● WHAT THE TASK REQUIRES: Say how many lines in the records include the string "endColorstr", adding no other words.

-=-=-

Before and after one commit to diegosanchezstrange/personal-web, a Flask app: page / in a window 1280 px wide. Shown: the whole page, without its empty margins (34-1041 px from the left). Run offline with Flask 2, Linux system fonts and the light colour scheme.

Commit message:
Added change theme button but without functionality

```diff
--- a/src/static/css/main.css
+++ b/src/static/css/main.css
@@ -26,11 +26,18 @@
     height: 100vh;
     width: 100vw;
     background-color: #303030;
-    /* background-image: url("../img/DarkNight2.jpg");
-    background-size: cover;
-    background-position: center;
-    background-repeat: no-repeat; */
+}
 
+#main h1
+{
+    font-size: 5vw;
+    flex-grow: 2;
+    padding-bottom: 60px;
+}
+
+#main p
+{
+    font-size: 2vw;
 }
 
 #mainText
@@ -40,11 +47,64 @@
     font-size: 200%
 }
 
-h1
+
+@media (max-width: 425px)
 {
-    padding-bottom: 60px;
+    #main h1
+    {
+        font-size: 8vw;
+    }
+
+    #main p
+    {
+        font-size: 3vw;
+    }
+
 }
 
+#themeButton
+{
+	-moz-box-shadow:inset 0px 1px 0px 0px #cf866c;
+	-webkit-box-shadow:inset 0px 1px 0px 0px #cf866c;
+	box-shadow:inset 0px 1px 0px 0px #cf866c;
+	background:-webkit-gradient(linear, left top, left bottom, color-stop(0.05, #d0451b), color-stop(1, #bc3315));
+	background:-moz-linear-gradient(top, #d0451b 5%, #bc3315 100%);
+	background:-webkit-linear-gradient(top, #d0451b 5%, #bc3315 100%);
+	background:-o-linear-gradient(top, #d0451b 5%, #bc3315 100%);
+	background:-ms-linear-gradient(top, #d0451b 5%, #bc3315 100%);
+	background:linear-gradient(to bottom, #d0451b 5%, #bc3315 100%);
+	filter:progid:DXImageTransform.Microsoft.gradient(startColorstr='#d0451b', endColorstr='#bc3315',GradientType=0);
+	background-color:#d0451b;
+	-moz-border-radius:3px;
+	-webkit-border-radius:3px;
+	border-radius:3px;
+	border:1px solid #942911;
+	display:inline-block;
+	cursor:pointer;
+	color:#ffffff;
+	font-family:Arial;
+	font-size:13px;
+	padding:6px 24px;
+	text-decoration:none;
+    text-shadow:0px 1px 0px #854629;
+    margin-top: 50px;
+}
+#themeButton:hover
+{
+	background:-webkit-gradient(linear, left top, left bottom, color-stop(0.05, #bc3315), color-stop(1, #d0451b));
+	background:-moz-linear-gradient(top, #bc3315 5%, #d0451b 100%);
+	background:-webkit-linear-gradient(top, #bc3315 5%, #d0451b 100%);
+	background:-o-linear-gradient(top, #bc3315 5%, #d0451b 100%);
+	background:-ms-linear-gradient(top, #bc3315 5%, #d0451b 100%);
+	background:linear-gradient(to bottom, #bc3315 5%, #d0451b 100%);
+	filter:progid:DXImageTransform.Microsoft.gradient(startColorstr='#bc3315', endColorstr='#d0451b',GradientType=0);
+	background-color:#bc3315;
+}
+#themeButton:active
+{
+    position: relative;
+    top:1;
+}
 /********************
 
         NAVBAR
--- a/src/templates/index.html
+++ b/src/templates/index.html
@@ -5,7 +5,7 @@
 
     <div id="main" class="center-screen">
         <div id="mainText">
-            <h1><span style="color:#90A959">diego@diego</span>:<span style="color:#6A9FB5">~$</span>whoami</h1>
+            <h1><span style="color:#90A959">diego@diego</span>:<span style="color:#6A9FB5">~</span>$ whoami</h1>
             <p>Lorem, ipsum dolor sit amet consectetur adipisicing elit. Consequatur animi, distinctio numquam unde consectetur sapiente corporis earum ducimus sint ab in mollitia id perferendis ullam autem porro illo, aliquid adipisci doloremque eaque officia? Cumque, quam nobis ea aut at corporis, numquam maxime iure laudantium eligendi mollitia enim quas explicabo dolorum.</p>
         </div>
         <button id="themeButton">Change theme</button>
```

-=-=-

● WRITTEN ANSWER: 2